TASK TO COMPLETE
Write out every line of the material as it stands, apart from the pictures.

TASK MATERIAL
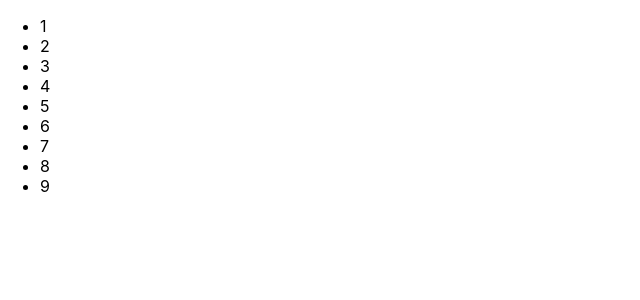
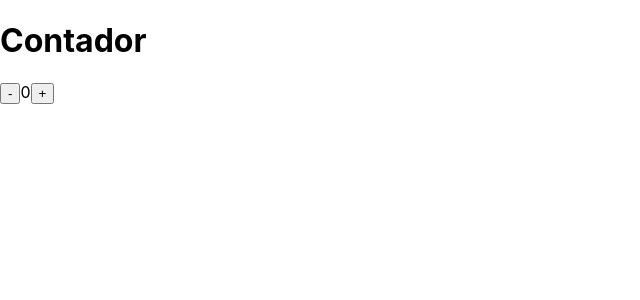
Before and after one commit to kaueOliveira/React, a React (Create React App) app: page / in a window 1280 px wide. Shown: the top 300 px of the page, without its empty margins (0-640 px from the left). Built offline with nearby package versions, Linux system fonts and the light colour scheme.

Commit message:
Estudando useReduce

```diff
--- a/src/App.js
+++ b/src/App.js
@@ -1,17 +1,27 @@
-import React from "react";
+import { useReducer } from "react";
 
-function ListaNumeros(props) {
-  const num = props.numeros;
-  const lista_numeros = num.map((n) => <li key={n.toString()}>{n}</li>);
-  return(<ul>{lista_numeros}</ul>)
+function reducer(state, action) {
+  switch (action.type) {
+    case "increment":
+      return { count: state.count + 1 };
+    case "decrement":
+      return { count: state.count - 1 };
+    default:
+      throw new Error();
+  }
 }
 
-const array_numeros = [1, 2, 3, 4, 5, 6, 7, 8, 9];
+export default function App() {
+  const [state, dispatch] = useReducer(reducer, { count: 0 });
+  return (
+    <div>
+      <h1>Contador</h1>
 
-export default function App() {
-  return (
-    <>
-      <ListaNumeros numeros={array_numeros} />
-    </>
+      <div>
+        <button onClick={() => dispatch({ type: "decrement" })}>-</button>
+        <span>{state.count}</span>
+        <button onClick={() => dispatch({ type: "increment" })}>+</button>
+      </div>
+    </div>
   );
 }
```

ANSWER SECTION
Before and after one commit to kaueOliveira/React, a React (Create React App) app: page / in a window 1280 px wide. Shown: the top 300 px of the page, without its empty margins (0-640 px from the left). Built offline with nearby package versions, Linux system fonts and the light colour scheme.

Commit message:
Estudando useReduce

```diff
--- a/src/App.js
+++ b/src/App.js
@@ -1,17 +1,27 @@
-import React from "react";
+import { useReducer } from "react";
 
-function ListaNumeros(props) {
-  const num = props.numeros;
-  const lista_numeros = num.map((n) => <li key={n.toString()}>{n}</li>);
-  return(<ul>{lista_numeros}</ul>)
+function reducer(state, action) {
+  switch (action.type) {
+    case "increment":
+      return { count: state.count + 1 };
+    case "decrement":
+      return { count: state.count - 1 };
+    default:
+      throw new Error();
+  }
 }
 
-const array_numeros = [1, 2, 3, 4, 5, 6, 7, 8, 9];
+export default function App() {
+  const [state, dispatch] = useReducer(reducer, { count: 0 });
+  return (
+    <div>
+      <h1>Contador</h1>
 
-export default function App() {
-  return (
-    <>
-      <ListaNumeros numeros={array_numeros} />
-    </>
+      <div>
+        <button onClick={() => dispatch({ type: "decrement" })}>-</button>
+        <span>{state.count}</span>
+        <button onClick={() => dispatch({ type: "increment" })}>+</button>
+      </div>
+    </div>
   );
 }
```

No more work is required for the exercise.